Poroshenko managed to put his junior partner from his home region of Vinnytsia, Volodymyr Groisman, into the prime minister’s seat after a long struggle for power with former prime minister Arseniy Yatsenyuk. The decision to appoint Groisman was made after month-long discussions between different clans and political groups in the presidential administration. Groisman’s appointment signaled the end of the balance between ruling clans that had characterised post-Maidan Ukraine. As of April 2016, the president controls 19 of 24 seats in the Cabinet of Ministers.
Finally, the president’s group is expanding its control over media in Ukraine.
Media independence is actually in decline. In 2016, Ukraine witnessed a number of attacks on major TV channels that constitute the major source of information about politics for Ukrainians. This trend started in May 2016 with the leak of foreign journalists’ personal information by nationalist cyber-activists. Several weeks later, the highly respected journalist Pavel Sheremet was murdered.
Then Inter, one of Ukraine’s most-watched TV channels, was attacked and burned by activists. Despite international pressure, authorities have heretofore made no real effort to investigate these attacks on journalists and media and bring those responsible to justice.
In addition to media control, there are attempts by the ruling groups to limit access to social networks. In May-June 2017, the most popular social networks VKontakte and Odnoklassniki were prohibited as “channels for Russian influence”. Even though there were some limited reasons for government security concerns the decision is a way to far-reaching in terms of violation of the basic human rights. And it has disrupted horizontal communication between families, friends and small groups across post-Soviet states.
Ukraine’s Security Services (SBU) have increased their attempt to control media and social networks. Several days ago Vasyl Hrytsak, SBU chief, called on “all patriots”, and later patriotic journalists and experts to cooperate with the SBU in order to diminish impact of the Kremlin and its “fifth column” media in Ukraine. Later, the service set up a special page on Facebook where citizens can denounce their fellow Ukrainians for lack of patriotism.

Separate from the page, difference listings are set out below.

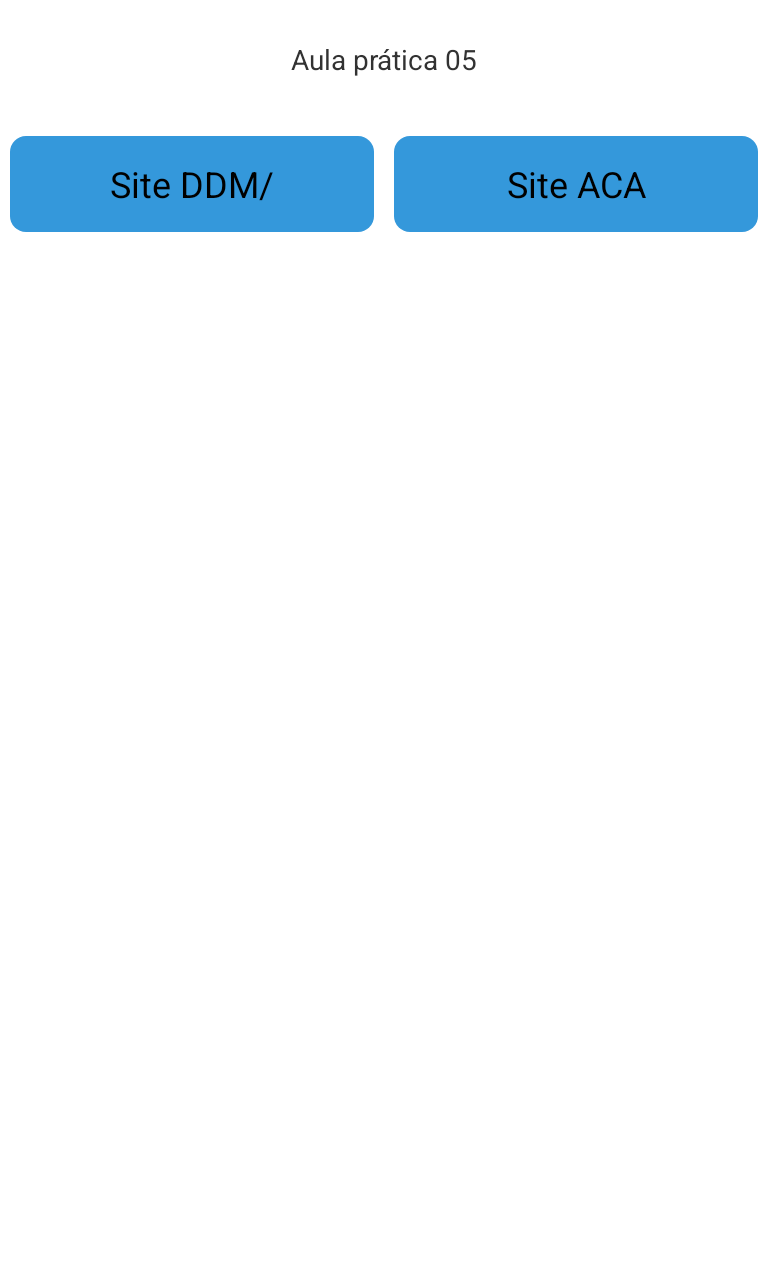
Repository: gokugohan/ddm
Layout: Aulas/res/layout/fragment_aula05.xml
These files come from the project's save history. The layout is drawn as it stood at one moment and after the next save; the edit follows.
It is drawn on a 768 x 1280 px phone screen (xhdpi) without system bars, with theme AppTheme; the app's code is not run.

Above is the layout before, as saved 2014-11-03 11:26:55.

After the next save:
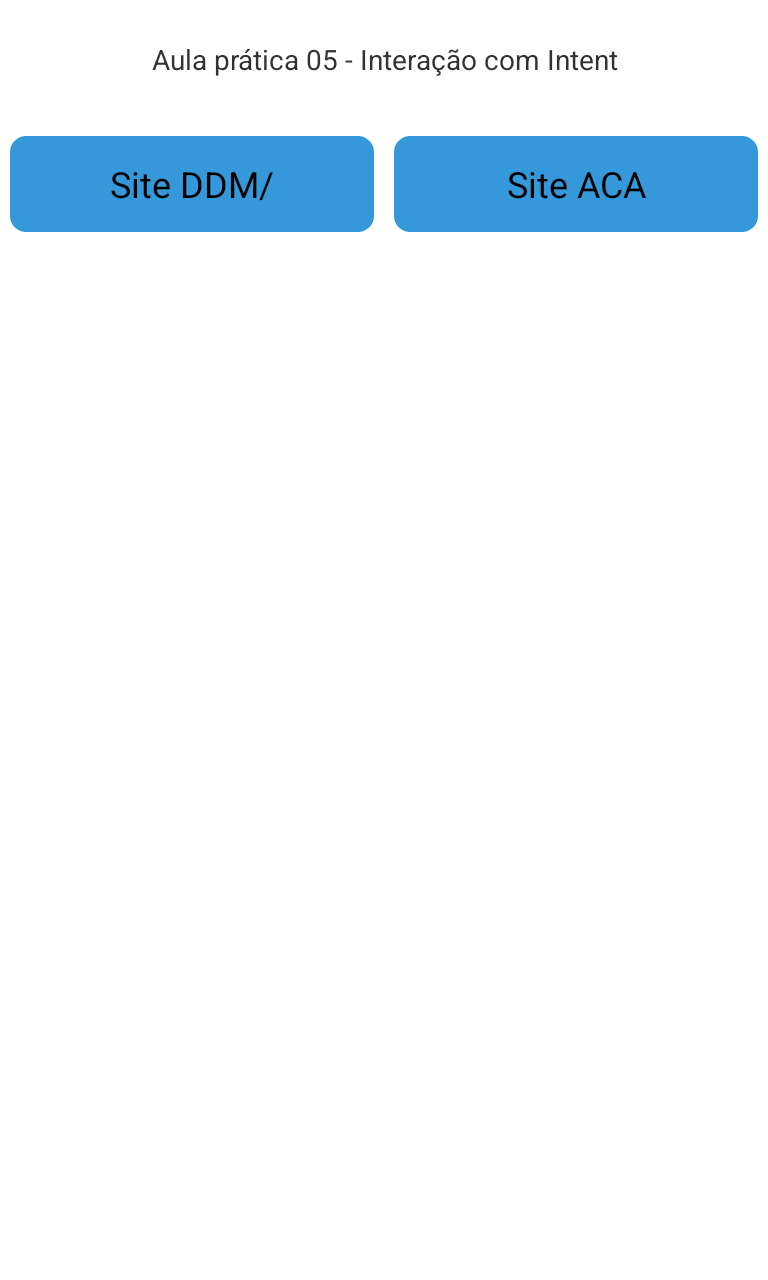
Saved 30 s later.
--- a/Aulas/res/values/strings.xml
+++ b/Aulas/res/values/strings.xml
@@ -54,7 +54,7 @@
     <string name="title_activity_aula05">Aula05Activity</string>
     <string name="hello_world">Hello world!</string>
 
-    <string name="str_about_app_aula_cinco">Aula prática 05</string>
+    <string name="str_about_app_aula_cinco">Aula prática 05 - Interação com Intent</string>
     <string name="str_site1">Site DDM/</string>
     <string name="str_site2">Site ACA</string>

The new anti-corruption bodies, namely, the National Anti-Corruption Bureau (NABU) and the National Agency on Corruption Prevention (NACP), might be able to have a more significant impact. NABU is still outside Poroshenko’s influence. Western governments and international organisations continue to support its independence against all attempts to diminish its investigative powers or subordinate it to the General Prosecutor (and thus, to Poroshenko). But in absence of an independent court system, NABU’s effect on good governance and good politics is limited.
- Mikhail Minakov is Associate Professor at Kyiv-Mohyla Academy and President of the Foundation for Good Politics, Kyiv. He is also visiting professor at the Institute for European Studies, Europa-Universitaet Viadrina and editor-in-chief of the journal Ideology and Politics.

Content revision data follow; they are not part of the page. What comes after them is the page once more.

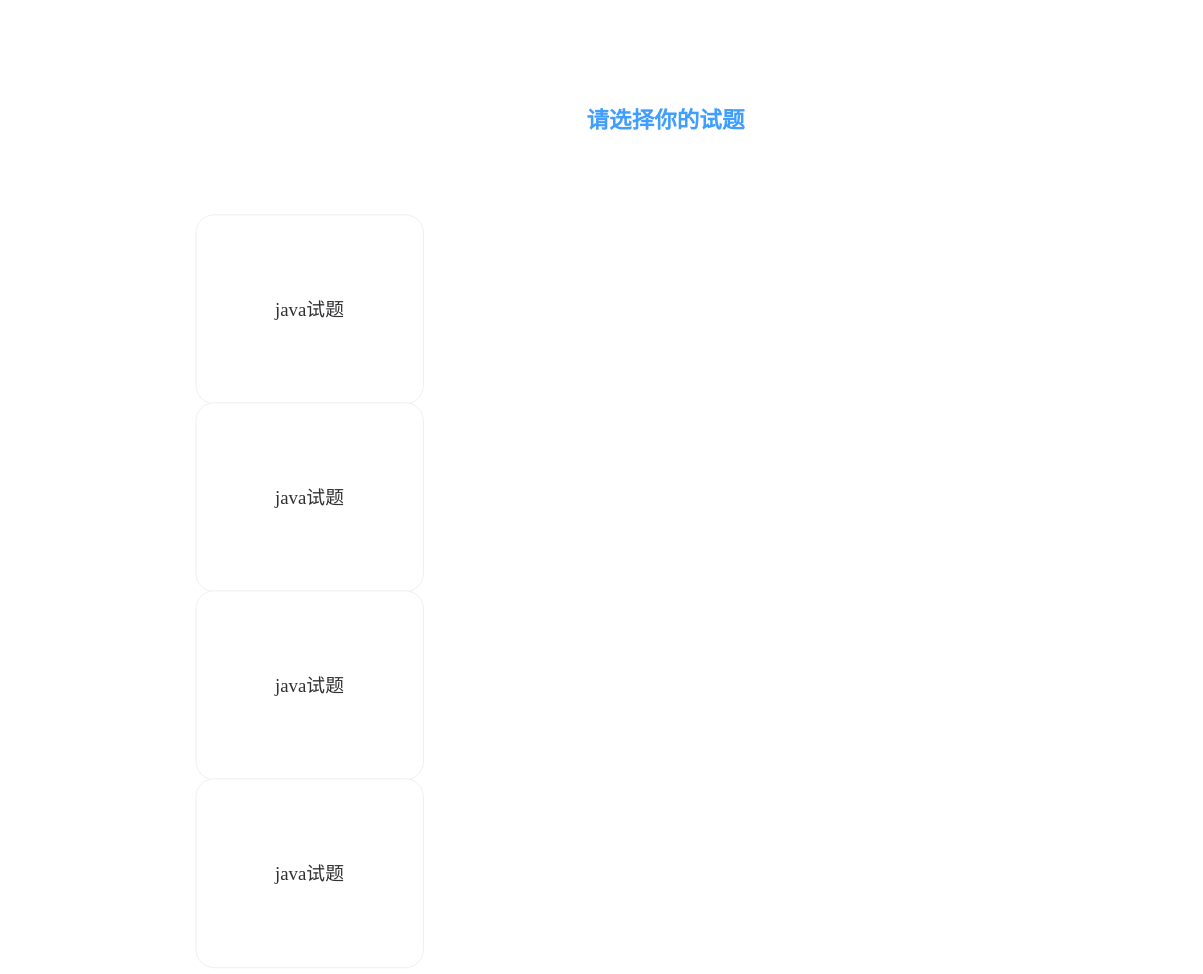
Repository: Fhup/OQP
Page: /home
An editor plug-in stored every save of this project. The page is shown before and after the next save, followed by the edit.
The browser window is 1280 px wide. The pictures show the whole page, at 94% of full size.
The project was rebuilt for these pictures with package versions that can differ from the ones it lists, and the page was loaded fresh each time.

Above is the page before, as saved 2021-11-28 08:55:06.

### index.html
<!DOCTYPE html>
<html>
  <head>
    <meta charset="utf-8">
    <meta name="viewport" content="width=device-width,initial-scale=1.0">
    <title>oqp</title>
  </head>
  <body>
    <div id="app"></div>
    <!-- built files will be auto injected -->
  </body>
</html>

### src/main.js
import Vue from 'vue'
import App from './App'
import router from './router'

import ElementUI from 'element-ui';
import 'element-ui/lib/theme-chalk/index.css';

Vue.config.productionTip = false


Vue.use(ElementUI);

new Vue({
    el: '#app',
    router,
    render: h => h(App)
})

### src/App.vue
<template>
  <div id="app">
    <router-view></router-view>
  </div>
</template>

<script>
export default {
    name: 'App',
}
</script>

<style scoped>
  @import url('assets/css/base.css');
</style>

### src/router/index.js
//配置路由相关的信息
import Vue from 'vue'
import Router from 'vue-router'

const home = () =>
    import ('views/home/home')
const login = () =>
    import ('views/login/login')



// Vue.use() 安装插件
Vue.use(Router);
// 对多次push进行处理
const originalPush = Router.prototype.push
Router.prototype.push = function push(location) {
    return originalPush.call(this, location).catch(err => err)
}

var routes = [{
        path: "",
        redirect: "/login"
    },
    {
        path: "/login",
        component: login
    },
    {
        path: "/home",
        component: home
    }
]

const router = new Router({
    mode: 'history',
    linkActiveClass: 'active',
    routes
})


//前置守卫(guard)
// router.beforeEach((to, from, next) => {
//     //从from到to 实现路由导航
//     document.title = to.matched[0].meta.title
//     next()
// })

//后置钩子(hook)
// router.afterEach((to, from) => {
//     // console.log('----------')
// })

export default router

### src/views/home/home.vue
<template>
<div class="home">
  <home-check/>
</div>
</template>

<script>
import homeCheck from './childCopms/homeCheck.vue';
export default {
  components: { homeCheck },
  name: 'Home',

  data() {
    return {

    };
  },

  mounted() {

  },

  methods: {

  },
};
</script>

<style scoped>

</style>

### src/views/home/childCopms/homeCheck.vue
<template>
  <div class="homecheck">
      <el-row>
        <el-col :span="24"><div class="top">
          <h2>请选择你的试题</h2>
        </div></el-col>
      </el-row>
      <div>
        <el-row :gutter="10" v-for="(index,item) in type" :key="index">
        <home-check-item/>
      <!-- <el-col :span="6"><div class="grid-content" @click="check('java')">
        <el-card shadow="hover" >
          java试题
        </el-card>
      </div></el-col>
      <el-col :span="6"><div class="grid-content" @click="check('c')">
        <el-card shadow="hover" >
          c语言试题
        </el-card>
      </div></el-col>
      <el-col :span="6"><div class="grid-content" @click="check('javascript')">
        <el-card shadow="hover" >
          javascript试题
        </el-card>
      </div></el-col>
      <el-col :span="6"><div class="grid-content" @click="check('vue')">
        <el-card shadow="hover">
          vue试题
        </el-card>
      </div></el-col> -->
      </el-row>
      </div>
  <el-dialog
    :title="checked"
    :visible.sync="dialogVisible"
    width="30%"
    :before-close="handleClose">
    <div>
      <div class="block">
        <span class="demonstration">选择试题个数(默认为10个)</span>
        <el-slider
          v-model="value"
          :step="10"
          :min="10"
          show-stops>
        </el-slider>
      </div>
    </div>
    <span slot="footer" class="dialog-footer">
      <el-button @click="dialogVisible = false">取 消</el-button>
      <el-button type="primary" @click="dialogVisible = false">确 定</el-button>
    </span>
  </el-dialog>
  </div>
</template>

<script>
import homeCheckItem from './homeCheckItem.vue';
export default {
  components: { homeCheckItem },
  name: 'homeCheck',

  data() {
    return {
      type:["java","c","javascript","vue"],
      dialogVisible: false,
      checked:null,
      value:[10,100]
    };
  },

  mounted() {

  },

  methods: {
    handleClose(done) {
        this.$confirm('确认关闭？')
          .then(_ => {
            done();
          })
          .catch(_ => {});
      },
    check(info){
      this.dialogVisible=true
      this.checked=info
    }
  },
};
</script>

<style scoped>
.homecheck{
    margin: 0 200px;
    min-width: 1000px;
    user-select: none;
  }
  .top{
    height: 200px;
    line-height: 200px;
    text-align: center;
  }
  h2{
    cursor: help;
    color:  #409EFF;
  }
</style>

<style>
  .homecheck .grid-content {
    min-height: 200px;
    min-width: 200px;
    height: 200px;
    border-radius: 20px;
    line-height: 160px;
    text-align: center;
    font-size: 20px;
    cursor: pointer;
  }
  .homecheck .el-card{
    height: 200px;
    border-radius: 20px;
  }
</style>

### src/views/home/childCopms/homeCheckItem.vue
<template>
    <el-col :span="6"><div class="grid-content">
        <el-card shadow="hover" >
          java试题
        </el-card>
    </div></el-col>
</template>

<script>
export default {
  name: 'homeCheckItem',

  data() {
    return {
    };
  },

  mounted() {

  },

  methods: {

  },
};
</script>

<style scoped>

</style>

<style>

</style>

Loaded but not shown: src/assets/css/base.css (common file)

After the next save:
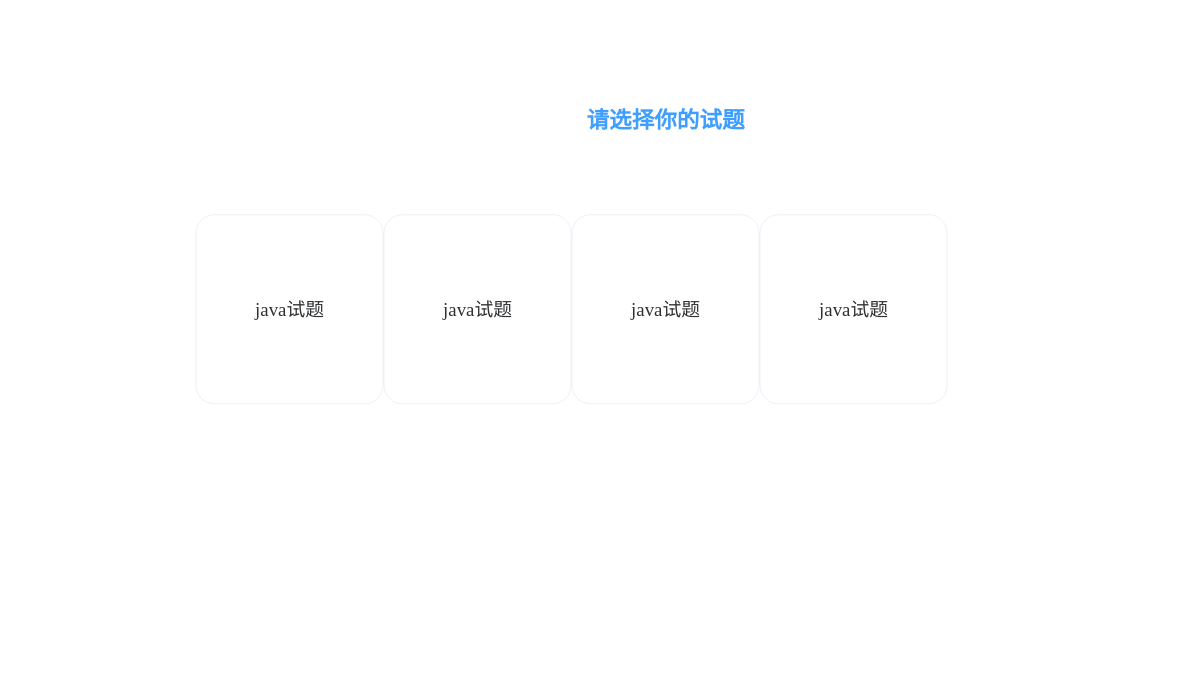
Saved 90 s later.
--- a/src/views/home/childCopms/homeCheck.vue
+++ b/src/views/home/childCopms/homeCheck.vue
@@ -5,7 +5,7 @@
           <h2>请选择你的试题</h2>
         </div></el-col>
       </el-row>
-      <div>
+      <div style="display:flex">
         <el-row :gutter="10" v-for="(index,item) in type" :key="index">
         <home-check-item/>
       <!-- <el-col :span="6"><div class="grid-content" @click="check('java')">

Україна нагадує "Титанік", який тоне. Проте оркестр грає 75% української музики.
Согласно исследованию, в котором указаны 28 стран, объем теневой экономики в Украине составляет 1 трлн 95,3 млрд гривен или 45,96% от прошлогоднего ВВП страны, который составляет 2,38 трлн гривен.
Лидером по наивысшему показателю теневой экономики является Азербайджан (67,04%), на втором месте - Нигерия (48,37%), Украина - третья. Также высокий показатель у Российской Федерации (39,07%), Шри Ланки (37,76%), Бразилии (34,76%) и Пакистана (31,78%).